I’m really excited to announce this new column here on the blog. Remember last week when I talked about delegating? Well, this new column is, in part, a reaction to that. I thought it would be cool to ask the smartest woman I know to share a bit of wisdom with us regularly on the blog–tackling common issues and philosophical questions that riddle our everyday. There is no one better to answer these types of questions than my mama, Ronnie (or Bubbie as my daughter calls her), who is not only a mother of three, grandmother to five and just a really wise woman, but she is also a Harvard-trained psychologist who has helped literally hundreds of women get their sh*t together. So in this column we hope to get the conversation going about issues that we face every day as women and mothers, as wives and daughters, sisters and friends. Our hope is that the topics of this column will soon be dictated by YOU. If you have questions for Dr. Bubbie, please feel free to leave them in the comments below (if you want to be anonymous that’s totally cool) and each time a new Dear Dr. Bubbie feature is posted, it will be in response to reader questions.
Today’s topic that Dr. Bubbie chose to write about is in reaction to yesterday’s blog post...Take it away Bubbie:
Am I turning into my mother?
When Justina wrote about the mother daughter duo at Mila Amor, it made me wonder about the old idea that certain character traits, like certain genes, skip a generation. Maybe your mother is outgoing, judgmental and opinionated and you tend to enjoy quiet times, and just let life flow? Maybe your mom is a couch potato and you’re athletic, or vice versa. Maybe she’s an artist, scientist, or mathematician, and you are, well, none of the above. Maybe she never bothered cooking from scratch, and you get great pleasure from planning and prepping beautiful, healthy meals?
My own mother’s home is super organized. She can find a nail file, a highlighter or a bottle opener in its proper place with her eyes closed. In my house you might find any of those items in the same “junk drawer” or in one of several other junk drawers around my home. When my mother came to visit us in different cities or even in distant countries, she always managed to find at least one cupboard or closet in our home to organize. I in turn, have a 2-year-old granddaughter who organized the pile of shoes in the front hall first by size, then by color. Did the organizing gene skip my generation? Or maybe I rebelled against “everything in its place”? Did I feel inadequate to live up to my mothers standards and therefore gave up trying and went for the creative, messy, lived-in feel?

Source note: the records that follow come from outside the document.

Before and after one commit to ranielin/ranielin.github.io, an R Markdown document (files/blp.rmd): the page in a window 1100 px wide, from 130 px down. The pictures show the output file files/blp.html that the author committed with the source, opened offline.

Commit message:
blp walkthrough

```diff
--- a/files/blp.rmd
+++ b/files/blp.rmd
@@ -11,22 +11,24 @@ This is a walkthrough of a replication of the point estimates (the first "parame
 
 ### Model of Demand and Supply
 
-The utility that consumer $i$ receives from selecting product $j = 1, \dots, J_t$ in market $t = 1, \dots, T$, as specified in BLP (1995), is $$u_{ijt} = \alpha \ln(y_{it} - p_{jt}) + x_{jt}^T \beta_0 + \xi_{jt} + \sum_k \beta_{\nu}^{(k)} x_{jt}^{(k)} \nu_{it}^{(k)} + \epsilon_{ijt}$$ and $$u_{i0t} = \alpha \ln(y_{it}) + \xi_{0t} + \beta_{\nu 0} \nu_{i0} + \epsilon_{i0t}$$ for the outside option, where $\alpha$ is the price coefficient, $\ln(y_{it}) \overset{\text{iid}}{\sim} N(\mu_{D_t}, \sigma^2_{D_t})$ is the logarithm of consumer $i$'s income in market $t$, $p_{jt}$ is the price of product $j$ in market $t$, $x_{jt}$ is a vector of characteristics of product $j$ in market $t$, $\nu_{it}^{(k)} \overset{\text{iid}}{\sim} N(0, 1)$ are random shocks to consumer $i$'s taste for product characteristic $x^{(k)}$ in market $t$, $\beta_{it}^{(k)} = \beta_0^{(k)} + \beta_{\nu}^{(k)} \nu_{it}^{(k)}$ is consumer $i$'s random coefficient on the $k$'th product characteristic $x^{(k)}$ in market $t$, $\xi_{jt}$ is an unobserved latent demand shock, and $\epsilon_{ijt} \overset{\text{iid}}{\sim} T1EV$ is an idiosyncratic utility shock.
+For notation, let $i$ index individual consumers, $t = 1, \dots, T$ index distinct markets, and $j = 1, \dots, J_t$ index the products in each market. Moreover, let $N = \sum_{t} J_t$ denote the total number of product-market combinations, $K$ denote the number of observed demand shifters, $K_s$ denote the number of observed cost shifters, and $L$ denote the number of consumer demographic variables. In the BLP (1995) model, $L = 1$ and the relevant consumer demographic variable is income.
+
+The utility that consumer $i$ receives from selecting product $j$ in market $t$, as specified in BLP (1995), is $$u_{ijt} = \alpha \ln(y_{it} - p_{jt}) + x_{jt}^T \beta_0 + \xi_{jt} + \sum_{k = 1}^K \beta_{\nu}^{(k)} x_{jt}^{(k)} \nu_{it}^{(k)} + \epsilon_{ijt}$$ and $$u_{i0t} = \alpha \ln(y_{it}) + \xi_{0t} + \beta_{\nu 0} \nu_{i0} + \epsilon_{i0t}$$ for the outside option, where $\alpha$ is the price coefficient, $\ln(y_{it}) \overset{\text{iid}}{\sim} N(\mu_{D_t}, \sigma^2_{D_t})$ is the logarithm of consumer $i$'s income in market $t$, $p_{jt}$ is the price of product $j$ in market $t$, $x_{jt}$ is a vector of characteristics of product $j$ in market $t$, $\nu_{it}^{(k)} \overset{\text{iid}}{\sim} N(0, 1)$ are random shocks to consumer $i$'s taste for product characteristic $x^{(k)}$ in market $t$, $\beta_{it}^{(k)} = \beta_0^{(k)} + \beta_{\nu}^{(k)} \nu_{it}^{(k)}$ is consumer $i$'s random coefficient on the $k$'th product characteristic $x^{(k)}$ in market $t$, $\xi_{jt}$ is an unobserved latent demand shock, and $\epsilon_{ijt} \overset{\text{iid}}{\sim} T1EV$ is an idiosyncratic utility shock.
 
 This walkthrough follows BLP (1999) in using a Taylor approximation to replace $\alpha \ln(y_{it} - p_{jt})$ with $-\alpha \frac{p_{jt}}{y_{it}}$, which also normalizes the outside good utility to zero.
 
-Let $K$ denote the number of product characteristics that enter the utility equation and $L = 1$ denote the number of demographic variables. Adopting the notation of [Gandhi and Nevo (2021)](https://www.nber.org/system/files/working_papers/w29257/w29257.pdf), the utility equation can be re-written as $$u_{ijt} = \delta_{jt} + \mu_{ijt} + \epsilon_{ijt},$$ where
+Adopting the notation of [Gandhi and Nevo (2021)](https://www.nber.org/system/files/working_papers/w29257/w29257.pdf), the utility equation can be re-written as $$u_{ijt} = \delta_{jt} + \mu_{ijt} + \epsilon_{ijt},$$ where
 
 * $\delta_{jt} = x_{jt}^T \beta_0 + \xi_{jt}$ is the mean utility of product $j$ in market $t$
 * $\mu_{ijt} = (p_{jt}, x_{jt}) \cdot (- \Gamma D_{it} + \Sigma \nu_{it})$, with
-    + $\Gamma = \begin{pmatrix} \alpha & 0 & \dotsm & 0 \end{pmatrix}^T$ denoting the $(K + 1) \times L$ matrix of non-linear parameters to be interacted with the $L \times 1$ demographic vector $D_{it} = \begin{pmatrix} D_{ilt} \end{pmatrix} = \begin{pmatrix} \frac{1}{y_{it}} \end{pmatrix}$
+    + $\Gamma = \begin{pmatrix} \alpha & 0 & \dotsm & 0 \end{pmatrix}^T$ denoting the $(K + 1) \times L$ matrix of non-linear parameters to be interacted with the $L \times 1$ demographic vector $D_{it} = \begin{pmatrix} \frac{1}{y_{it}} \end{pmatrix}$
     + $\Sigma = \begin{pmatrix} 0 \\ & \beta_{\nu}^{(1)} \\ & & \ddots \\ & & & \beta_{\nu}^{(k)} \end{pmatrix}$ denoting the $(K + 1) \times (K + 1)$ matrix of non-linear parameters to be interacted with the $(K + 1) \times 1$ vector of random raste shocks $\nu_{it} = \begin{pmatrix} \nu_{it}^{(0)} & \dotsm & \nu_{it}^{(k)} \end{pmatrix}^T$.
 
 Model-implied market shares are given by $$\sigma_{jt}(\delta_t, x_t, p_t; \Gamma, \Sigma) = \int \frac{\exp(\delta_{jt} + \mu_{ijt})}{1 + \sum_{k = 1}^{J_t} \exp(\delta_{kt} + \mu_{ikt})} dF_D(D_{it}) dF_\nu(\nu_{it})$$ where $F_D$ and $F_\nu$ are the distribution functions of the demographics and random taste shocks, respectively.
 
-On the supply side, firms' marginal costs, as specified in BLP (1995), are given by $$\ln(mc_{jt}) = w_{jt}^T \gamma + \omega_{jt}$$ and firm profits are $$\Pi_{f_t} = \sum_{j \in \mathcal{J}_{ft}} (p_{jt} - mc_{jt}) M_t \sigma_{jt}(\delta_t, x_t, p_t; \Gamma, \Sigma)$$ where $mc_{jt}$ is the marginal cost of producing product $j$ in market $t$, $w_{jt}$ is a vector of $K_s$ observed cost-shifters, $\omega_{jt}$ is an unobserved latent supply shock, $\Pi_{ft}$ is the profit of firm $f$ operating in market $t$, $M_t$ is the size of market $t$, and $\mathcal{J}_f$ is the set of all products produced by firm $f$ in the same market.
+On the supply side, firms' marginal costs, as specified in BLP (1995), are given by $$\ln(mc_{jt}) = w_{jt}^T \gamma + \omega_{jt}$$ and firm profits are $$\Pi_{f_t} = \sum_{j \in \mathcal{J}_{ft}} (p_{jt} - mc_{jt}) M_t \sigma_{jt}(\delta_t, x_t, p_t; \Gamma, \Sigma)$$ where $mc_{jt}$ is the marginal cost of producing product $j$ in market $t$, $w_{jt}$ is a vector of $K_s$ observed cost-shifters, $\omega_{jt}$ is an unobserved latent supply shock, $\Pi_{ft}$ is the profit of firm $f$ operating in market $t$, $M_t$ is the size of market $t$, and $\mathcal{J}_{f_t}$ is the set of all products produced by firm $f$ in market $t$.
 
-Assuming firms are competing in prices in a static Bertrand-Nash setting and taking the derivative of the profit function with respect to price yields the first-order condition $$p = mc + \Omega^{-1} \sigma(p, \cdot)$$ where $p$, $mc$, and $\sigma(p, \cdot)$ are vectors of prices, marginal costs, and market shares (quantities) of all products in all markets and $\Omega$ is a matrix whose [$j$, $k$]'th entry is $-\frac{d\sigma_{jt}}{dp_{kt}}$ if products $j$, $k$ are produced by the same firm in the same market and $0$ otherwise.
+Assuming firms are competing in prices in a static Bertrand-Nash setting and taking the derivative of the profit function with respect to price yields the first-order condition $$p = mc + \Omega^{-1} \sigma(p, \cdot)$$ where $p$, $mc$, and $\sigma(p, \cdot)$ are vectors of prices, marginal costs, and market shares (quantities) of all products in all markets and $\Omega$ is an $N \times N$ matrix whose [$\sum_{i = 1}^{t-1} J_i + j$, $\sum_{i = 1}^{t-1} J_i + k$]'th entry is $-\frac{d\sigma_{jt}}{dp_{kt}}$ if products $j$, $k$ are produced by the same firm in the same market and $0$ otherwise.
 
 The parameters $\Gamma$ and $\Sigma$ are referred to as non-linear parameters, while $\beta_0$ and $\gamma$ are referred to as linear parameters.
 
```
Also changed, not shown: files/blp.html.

At different times in our lives we have a greater need to focus on the ways we are like our mothers, and other times, to focus on the ways we are different. As little girls we often want to be like our mothers, we dress up in high heeled shoes and beads. As teenagers, our goal was to become our own selves, and even to take pride in the ways we were different from our mothers. As adults we realize that we can pick and choose the ways we are like our mothers and the ways we are different.
As I grow older I realize that I can live with my disorganized messes for just so long, and then I have to dig in and get organized. It feels so good to do it that I have to wonder: Mirror, mirror on the wall, I am my mother after all?
How are you like your mother, and how are you different? What skipped a generation in your family? What did you rebel against? What did you gravitate towards?
Dr. Bubbie, Ida and Grandma Bette pictured above.